Four properties between 102 and 111 West Jones Street make up the William Remshart Row House. Completed in 1853 and built for prominent Savannah commission merchantWilliam Remshart (1804–1878), it is a contributing property of the Savannah Historic District and on the National Register of Historic Places.
In the mid-19th century, the Historic American Buildings Survey documented the property’s significance for its representation of mid-19th-century Savannah row houses, particularly due to its high stoops.
Quantock Row (Chatham Square)
Quantock Row comprises the six homes from 114 to 124 West Taylor Street, in the northeastern residential block of Chatham Square. It is a contributing property of the Savannah Historic District, itself on the National Register of Historic Places. The row partly fills the block between Barnard Street to the west and Whitaker Street to the east and sits directly opposite Gordon Row. The properties were completed in 1852 and built for Allen William Quantock.
Quantock Row (Jones Street)

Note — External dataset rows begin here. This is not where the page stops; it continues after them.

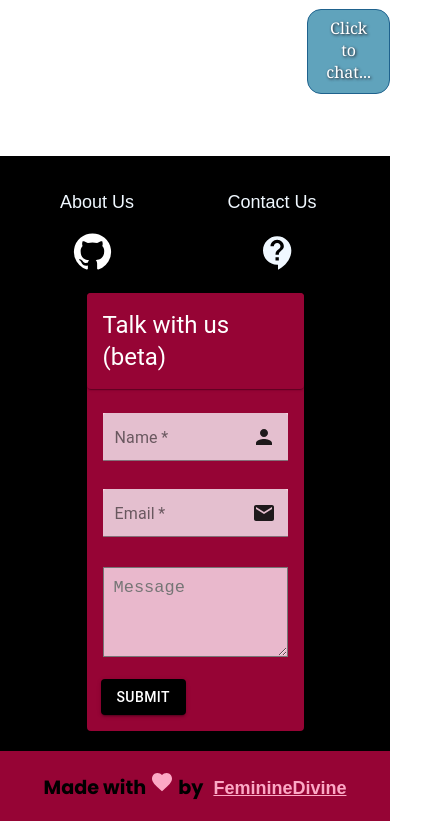
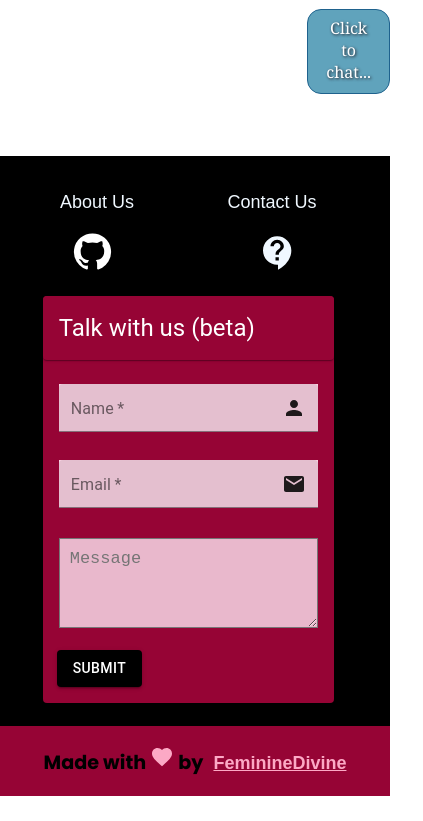
Before and after one commit to Feminine-Divine/periodo, a Next.js app in the folder periodo/: page / in a window 390 px wide. Shown: the part 750-1571 px from the top of the page, 423 px wide, since content can reach past the window. After the commit the page ends 1546 px from the top, so only its background shows below. Built offline with nearby package versions, Linux system fonts and the light colour scheme; no server answers; a web font is replaced by a local one.

Commit message:
changed alignment and made responsive

```diff
--- a/periodo/components/Footer/Footer.module.css
+++ b/periodo/components/Footer/Footer.module.css
@@ -67,3 +67,14 @@
   outline: "none";
   padding: "10px";
 } */
+
+.contactButton {
+  font-size: 100px;
+}
+
+@media (max-width: 480px) {
+  .contactus {
+    margin: 1% -19%;
+    margin-right: -53px;
+  }
+}
```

Completed in 1854, Quantock Row has five units from 17 to 31 East Jones Street. It is a contributing property of the Savannah Historic District, itself on the National Register of Historic Places. The row partly fills the block between Bull Street to the west and Drayton Street to the east. Allen William Quantock by John Scudder commissioned the building of the properties. Henry Meinhard bought Quantock Row in 1862 and later sold it to Gerard and Sarah Treanor.
Kennedy And McDonough Rows
To the east of Troup Square, on Macon and Charlton Streets, are two blocks of historic row houses. Both were restored in the later half of the 1900s. Kennedy Row, on East Macon Street, was built in 1872. Constructed a decade later 1882, McDonough Row sits immediately south of Kennedy Row on Charlton Street.
Rainbow Row is a collection of charming Carpenter Italianate-style row homes. Each unit features Victorian era details and has its own color scheme that embodies the feel of Savannah and its architecture. These distinctive properties are within easy walking distance to some truly historic sites including The Old Pink House.